May 3, 2005 > Protecting the rights of students in agricultural education
Protecting the rights of students in agricultural education
by Nancy Lyon
Because of a tremendous number of requests to repeat the documentary "The Emotional World of Farm Animals," Public Broadcasting Station KQED-TV aired this compassionate film again in April. In a series of absolutely remarkable and surprising segments, it reveals that farmed animals, which many of us consider with less concern than our companion animals, have deeper feelings, greater intelligence and more complex social lives than we give them credit for. Most people can acknowledge these qualities in other people and in our companion animals, but are often reluctant to acknowledge these qualities in farmed animals because of the callous way we treat them.

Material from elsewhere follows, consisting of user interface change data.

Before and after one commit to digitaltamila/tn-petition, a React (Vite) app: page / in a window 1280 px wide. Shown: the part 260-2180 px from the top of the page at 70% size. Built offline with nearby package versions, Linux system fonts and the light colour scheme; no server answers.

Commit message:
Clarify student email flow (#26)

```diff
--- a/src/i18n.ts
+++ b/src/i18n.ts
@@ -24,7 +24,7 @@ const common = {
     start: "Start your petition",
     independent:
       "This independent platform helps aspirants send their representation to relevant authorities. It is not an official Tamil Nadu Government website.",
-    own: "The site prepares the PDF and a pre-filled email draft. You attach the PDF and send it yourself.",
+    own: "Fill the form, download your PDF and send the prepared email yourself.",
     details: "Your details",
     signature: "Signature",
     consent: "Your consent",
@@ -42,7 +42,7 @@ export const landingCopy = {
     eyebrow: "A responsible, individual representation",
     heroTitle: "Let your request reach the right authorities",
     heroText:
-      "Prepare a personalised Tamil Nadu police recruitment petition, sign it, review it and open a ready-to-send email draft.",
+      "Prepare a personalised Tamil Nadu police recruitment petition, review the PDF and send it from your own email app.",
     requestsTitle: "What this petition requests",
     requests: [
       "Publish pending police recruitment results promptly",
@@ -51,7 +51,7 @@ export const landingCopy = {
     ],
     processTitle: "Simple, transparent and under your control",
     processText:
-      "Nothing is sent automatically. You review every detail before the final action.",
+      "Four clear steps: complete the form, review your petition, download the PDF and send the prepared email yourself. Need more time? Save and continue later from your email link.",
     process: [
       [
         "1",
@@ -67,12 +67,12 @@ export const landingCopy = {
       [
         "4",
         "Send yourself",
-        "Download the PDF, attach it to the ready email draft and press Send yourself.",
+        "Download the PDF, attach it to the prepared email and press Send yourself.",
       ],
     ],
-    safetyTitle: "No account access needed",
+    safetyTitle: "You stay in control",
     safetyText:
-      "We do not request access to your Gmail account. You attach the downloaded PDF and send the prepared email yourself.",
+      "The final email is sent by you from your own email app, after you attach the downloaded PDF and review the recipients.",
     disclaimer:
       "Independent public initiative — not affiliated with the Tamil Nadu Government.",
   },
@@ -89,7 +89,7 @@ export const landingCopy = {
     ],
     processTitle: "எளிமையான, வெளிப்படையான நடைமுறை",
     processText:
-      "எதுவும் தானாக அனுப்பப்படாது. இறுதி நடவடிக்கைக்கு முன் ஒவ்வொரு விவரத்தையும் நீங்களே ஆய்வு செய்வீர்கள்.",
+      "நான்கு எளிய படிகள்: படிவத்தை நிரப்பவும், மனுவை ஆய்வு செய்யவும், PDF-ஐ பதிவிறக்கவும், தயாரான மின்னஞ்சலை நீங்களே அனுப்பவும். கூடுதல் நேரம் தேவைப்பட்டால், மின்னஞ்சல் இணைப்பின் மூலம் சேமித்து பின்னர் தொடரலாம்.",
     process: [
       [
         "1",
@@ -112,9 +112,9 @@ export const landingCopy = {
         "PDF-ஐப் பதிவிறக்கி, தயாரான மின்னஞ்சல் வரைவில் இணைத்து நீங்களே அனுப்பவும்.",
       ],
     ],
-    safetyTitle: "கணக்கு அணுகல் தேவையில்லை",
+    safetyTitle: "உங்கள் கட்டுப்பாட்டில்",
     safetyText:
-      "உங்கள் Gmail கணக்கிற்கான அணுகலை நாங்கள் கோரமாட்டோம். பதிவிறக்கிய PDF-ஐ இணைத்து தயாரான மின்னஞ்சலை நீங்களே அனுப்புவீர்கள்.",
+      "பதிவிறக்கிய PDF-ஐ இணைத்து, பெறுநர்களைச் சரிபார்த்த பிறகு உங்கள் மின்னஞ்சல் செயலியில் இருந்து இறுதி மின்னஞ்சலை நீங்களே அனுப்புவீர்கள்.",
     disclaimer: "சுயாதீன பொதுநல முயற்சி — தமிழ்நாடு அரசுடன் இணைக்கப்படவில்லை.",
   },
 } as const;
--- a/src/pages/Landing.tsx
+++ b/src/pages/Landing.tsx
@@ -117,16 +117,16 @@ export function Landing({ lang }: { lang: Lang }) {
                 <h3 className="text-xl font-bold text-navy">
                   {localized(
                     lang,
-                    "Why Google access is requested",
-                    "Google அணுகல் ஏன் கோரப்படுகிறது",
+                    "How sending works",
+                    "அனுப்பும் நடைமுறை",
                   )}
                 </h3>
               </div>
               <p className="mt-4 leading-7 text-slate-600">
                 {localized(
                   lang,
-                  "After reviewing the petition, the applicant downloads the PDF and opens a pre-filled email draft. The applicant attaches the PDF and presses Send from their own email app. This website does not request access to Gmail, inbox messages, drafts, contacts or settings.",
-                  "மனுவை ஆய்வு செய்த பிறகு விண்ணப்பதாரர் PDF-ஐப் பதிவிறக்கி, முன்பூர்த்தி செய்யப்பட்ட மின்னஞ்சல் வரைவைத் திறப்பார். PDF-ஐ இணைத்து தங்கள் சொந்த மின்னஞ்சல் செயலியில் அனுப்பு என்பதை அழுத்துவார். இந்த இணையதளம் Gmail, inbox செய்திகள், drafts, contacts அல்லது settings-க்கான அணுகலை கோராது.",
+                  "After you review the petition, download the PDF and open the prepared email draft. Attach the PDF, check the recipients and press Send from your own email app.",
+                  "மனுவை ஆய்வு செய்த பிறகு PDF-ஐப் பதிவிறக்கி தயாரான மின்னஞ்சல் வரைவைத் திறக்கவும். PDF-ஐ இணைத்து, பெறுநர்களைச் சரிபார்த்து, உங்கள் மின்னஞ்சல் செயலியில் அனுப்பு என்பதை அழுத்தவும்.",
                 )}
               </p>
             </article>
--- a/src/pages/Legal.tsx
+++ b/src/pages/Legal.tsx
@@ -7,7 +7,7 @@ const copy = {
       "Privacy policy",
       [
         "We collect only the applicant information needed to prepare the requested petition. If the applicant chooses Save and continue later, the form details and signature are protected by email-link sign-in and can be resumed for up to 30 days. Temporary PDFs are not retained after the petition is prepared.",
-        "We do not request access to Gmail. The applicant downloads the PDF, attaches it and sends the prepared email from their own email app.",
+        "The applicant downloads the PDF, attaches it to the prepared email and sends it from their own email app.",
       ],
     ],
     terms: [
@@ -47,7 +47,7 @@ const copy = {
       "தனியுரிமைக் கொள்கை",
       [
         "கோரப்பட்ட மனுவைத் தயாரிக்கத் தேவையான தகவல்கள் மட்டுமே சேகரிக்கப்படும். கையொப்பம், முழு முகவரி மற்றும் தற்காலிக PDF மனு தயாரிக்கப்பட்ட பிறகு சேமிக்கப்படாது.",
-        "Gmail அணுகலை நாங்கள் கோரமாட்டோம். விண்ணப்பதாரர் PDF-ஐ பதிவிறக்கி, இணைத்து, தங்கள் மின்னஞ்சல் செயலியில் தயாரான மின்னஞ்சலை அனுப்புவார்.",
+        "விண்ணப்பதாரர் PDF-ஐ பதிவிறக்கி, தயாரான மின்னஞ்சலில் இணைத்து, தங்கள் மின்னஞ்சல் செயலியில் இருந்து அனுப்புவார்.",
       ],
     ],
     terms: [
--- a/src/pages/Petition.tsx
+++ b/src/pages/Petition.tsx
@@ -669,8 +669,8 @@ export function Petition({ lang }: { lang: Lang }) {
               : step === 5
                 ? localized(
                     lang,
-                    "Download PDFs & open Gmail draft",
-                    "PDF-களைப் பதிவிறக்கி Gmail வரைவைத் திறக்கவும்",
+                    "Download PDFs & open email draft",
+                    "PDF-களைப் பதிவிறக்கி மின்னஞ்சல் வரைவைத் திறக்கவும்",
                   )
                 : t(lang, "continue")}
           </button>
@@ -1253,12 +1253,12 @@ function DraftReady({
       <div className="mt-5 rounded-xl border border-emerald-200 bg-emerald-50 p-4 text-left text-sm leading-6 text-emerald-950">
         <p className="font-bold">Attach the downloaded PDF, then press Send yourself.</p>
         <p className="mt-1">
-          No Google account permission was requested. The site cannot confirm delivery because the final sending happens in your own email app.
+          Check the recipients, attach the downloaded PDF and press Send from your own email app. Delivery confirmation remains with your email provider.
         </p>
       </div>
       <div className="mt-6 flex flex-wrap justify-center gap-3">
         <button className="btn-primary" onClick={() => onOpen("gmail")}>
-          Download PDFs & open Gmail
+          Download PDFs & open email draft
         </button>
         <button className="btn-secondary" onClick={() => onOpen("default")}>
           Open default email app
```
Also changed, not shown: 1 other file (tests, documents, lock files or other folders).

It is a wonderfully moving program for viewers of all ages about the thinking and feeling side of animals that are all too often just viewed as food. It follows the personal journey of Jefferey Masson, author of "When Elephants Weep and Dogs Never Lie About Love." Masson leads viewers through the experiences he underwent while writing his latest book, "The Pig Who Sang to The Moon." This book is a journey into the sentient, emotional lives of farmed animals that brings Masson to animal sanctuaries around the country where caregivers and the animals themselves tell their harrowing stories of escape and rescue. He delves into the rich ancestry of these curious and intelligent beings and interviews top experts in animal behavior who offer scientific perspectives on these amazing creatures.
"The Emotional World of Farm Animals" also includes the heart rendering experience of children enrolled in animal agricultural programs. It was made all the more poignant to me having recently viewed a film at an animal welfare conference dealing with our treatment of farmed animals. That film was an extremely difficult documentary to watch as it graphically depicted the terrible conditions of factory farms and the ultimate horrors of the slaughter we inflict on "food" animals.
Most of us are unaware that across California our tax dollars are being used to slaughter animals on public school property - all in the name of "education." High schools with animal agricultural programs allow farm animals to be slaughtered on school property as part of the program. Students in these programs are encouraged to take responsibility for an animal (usually a cow, pig, sheep or chicken) and after months of dedication and caring for this animal, students watch as the animals are killed.
Observing the slaughter of animals is a violent act that desensitizes students to the pain and suffering of others. Educators and child advocates contend this is an inappropriate activity and can be traumatic for some students.
In 1992, a law was passed in California that gave students in biology classes who object to animal dissection on moral grounds the choice to opt out and complete alternate assignments. However, students of animal agriculture are not afforded the same choice.
The Animal Place, a non-profit sanctuary for farmed animals and producer of the PBS documentary, and the Humane Society of the United States have written a legislative bill that would stop the slaughter of any animal on public school grounds in California. It would also give students the option to not participate in a slaughter activity held off school grounds, and instead complete an alternative assignment. If a school believes children must witness the slaughtering of an animal, they can watch a film of the procedure or take a field trip to a slaughter plant.
Assembly Bill 1685, Protecting the Rights of Students in Agricultural Education Bill, has been introduced by California Assemblyman Johan Klehs and will be heard in the California Assembly Committee on Education in early May. If passed, the bill will give students in agricultural education a right to choose.
If AB1685 passes it will proceed directly to the Assembly Floor for a vote. You can check on the progress of this bill by contacting the office of Assemblyman Alberto Torrico (District 20) at (916) 319-2020 in his Sacramento office or (510) 440-9030, his Fremont office. Ask Assemblyman Torrico to support AB1685 and give students in agricultural education a right to choose.
California legislative updates can be obtained online at the following website: www.leginfo.ca.gov/bilinfo.html. By entering the number of the bill, you can access the bill text and status and, in the future, committee analyses and roll call votes.
A DVD of the "Emotional World of Farm Animals" is available on the Animal Place website: www.animalplace.org.